Background: Presence of CAC is a well-established marker of coronary plaque burden and is associated with a higher risk of adverse cardiovascular outcomes. Absence of CAC has been suggested to be associated with a very low risk of significant coronary artery disease, as well as minimal risk of future events.
Methods: We searched online databases (e.g., PubMed and MEDLINE) for original research articles published in English between January 1990 and March 2008 examining the diagnostic and prognostic utility of CAC.
Results: A systematic review of published articles revealed 49 studies that fulfilled our criteria for inclusion. These included 13 studies assessing the relationship of CAC with adverse cardiovascular outcomes in 64,873 asymptomatic patients. In this cohort, 146 of 25,903 patients without CAC (0.56%) had a cardiovascular event during a mean follow-up period of 51 months. In the 7 studies assessing the prognostic value of CAC in a symptomatic population, 1.80% of patients without CAC had a cardiovascular event. Overall, 18 studies demonstrated that the presence of any CAC had a pooled sensitivity and negative predictive value of 98% and 93%, respectively, for detection of significant coronary artery disease on invasive coronary angiography. In 4,870 individuals undergoing myocardial perfusion and CAC testing, in the absence of CAC, only 6% demonstrated any sign of ischemia. Finally, 3 studies demonstrated that absence of CAC had a negative predictive value of 99% for ruling out acute coronary syndrome.
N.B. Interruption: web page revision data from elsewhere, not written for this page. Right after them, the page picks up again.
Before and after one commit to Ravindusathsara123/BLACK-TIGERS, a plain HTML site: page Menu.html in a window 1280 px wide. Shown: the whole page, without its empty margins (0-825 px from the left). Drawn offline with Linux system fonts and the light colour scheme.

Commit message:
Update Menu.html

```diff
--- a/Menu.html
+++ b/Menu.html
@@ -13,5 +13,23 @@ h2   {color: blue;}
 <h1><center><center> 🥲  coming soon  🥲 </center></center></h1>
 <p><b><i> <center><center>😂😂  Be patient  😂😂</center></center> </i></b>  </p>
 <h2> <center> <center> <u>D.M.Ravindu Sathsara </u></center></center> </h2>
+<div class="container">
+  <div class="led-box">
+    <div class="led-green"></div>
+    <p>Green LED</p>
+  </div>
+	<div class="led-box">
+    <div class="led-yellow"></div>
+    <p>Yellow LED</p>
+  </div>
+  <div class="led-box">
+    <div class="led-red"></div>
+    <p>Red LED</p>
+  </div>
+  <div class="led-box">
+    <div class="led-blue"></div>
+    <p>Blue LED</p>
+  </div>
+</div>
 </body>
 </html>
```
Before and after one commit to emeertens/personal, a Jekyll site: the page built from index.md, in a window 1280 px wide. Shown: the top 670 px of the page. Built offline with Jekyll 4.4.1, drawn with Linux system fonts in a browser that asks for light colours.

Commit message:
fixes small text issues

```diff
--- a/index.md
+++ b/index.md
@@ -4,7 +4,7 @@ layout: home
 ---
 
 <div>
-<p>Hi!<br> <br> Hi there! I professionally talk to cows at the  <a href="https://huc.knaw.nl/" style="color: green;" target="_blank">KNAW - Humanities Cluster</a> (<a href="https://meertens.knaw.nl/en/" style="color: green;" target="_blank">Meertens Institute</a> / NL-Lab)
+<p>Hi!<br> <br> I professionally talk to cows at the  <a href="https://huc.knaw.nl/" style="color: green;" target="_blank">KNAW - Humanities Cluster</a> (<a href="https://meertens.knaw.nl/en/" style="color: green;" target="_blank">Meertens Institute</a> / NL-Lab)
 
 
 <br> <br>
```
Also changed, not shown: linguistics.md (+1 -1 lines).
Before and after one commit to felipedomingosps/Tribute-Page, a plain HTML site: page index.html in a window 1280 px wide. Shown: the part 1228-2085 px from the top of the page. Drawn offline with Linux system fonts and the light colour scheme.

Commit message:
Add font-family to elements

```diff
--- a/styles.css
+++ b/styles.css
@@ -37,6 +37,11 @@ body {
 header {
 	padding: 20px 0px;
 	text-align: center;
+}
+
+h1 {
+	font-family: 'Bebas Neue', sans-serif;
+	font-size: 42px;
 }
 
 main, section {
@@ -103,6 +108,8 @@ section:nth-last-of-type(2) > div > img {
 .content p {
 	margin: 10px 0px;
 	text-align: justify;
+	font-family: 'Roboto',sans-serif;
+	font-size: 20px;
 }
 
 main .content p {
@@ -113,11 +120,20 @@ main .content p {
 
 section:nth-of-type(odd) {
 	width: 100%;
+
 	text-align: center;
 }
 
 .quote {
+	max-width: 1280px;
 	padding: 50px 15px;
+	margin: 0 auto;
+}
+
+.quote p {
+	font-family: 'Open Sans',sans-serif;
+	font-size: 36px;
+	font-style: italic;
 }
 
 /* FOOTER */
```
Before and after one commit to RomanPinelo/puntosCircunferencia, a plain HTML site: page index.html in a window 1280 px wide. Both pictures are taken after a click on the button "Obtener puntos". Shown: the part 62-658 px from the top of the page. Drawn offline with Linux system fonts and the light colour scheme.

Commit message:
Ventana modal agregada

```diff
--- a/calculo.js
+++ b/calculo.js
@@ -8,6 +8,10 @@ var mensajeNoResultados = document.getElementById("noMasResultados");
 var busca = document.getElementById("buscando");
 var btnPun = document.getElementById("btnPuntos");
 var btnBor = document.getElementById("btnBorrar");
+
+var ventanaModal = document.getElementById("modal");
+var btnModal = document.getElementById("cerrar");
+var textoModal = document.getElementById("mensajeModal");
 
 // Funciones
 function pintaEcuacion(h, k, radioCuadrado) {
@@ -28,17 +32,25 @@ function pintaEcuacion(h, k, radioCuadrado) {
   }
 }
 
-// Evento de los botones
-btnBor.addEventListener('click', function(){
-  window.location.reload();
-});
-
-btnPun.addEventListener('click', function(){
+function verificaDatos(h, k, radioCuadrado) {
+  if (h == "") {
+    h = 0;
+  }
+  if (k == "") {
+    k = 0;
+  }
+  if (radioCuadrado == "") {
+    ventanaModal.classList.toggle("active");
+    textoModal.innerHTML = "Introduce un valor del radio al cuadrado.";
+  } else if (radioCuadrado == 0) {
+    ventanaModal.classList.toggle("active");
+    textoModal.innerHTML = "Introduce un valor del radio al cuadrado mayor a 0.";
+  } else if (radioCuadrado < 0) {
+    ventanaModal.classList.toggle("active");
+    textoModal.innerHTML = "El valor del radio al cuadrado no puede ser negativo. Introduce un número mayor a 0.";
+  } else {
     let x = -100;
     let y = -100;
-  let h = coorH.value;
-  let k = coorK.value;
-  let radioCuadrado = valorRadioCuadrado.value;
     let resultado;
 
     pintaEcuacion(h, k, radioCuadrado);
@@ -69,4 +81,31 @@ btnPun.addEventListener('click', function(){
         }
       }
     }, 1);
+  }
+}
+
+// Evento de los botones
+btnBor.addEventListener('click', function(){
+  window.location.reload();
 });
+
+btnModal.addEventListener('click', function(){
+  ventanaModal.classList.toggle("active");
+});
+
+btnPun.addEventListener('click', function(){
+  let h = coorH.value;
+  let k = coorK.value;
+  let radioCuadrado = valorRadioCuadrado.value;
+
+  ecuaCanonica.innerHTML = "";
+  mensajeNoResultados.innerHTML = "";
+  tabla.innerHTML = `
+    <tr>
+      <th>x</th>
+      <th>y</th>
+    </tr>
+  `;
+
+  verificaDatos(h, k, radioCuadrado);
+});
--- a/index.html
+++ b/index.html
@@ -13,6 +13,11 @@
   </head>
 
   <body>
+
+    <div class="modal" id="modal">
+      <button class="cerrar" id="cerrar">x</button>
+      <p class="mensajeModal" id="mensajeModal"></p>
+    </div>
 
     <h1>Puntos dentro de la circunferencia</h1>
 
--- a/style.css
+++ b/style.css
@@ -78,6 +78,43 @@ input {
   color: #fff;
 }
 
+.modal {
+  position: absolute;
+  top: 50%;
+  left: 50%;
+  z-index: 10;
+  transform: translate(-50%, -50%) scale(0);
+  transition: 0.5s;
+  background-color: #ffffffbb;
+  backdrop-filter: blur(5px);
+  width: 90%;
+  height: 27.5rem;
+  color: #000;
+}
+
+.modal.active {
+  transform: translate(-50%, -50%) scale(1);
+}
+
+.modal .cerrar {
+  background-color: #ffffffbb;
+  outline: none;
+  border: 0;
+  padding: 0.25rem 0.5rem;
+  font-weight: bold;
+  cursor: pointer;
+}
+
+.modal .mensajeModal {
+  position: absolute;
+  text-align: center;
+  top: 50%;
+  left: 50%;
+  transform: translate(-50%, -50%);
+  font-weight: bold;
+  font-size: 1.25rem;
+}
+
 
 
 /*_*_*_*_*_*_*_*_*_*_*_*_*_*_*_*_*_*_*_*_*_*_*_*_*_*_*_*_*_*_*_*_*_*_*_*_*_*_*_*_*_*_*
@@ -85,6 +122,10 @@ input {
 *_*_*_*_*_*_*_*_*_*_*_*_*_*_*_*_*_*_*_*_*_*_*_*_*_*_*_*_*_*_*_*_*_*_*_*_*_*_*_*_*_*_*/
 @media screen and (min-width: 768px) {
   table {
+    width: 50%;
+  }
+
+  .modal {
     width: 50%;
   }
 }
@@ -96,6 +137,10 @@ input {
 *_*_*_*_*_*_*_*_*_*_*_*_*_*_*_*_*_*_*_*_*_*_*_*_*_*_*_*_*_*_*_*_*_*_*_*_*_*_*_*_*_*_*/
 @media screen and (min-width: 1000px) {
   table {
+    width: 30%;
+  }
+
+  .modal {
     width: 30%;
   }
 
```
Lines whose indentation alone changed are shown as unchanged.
Conclusions: On the basis of our review of more than 85,000 patients, we conclude that the absence of CAC is associated with a very low risk of future cardiovascular events, with modest incremental value of other diagnostic tests in this very low-risk group.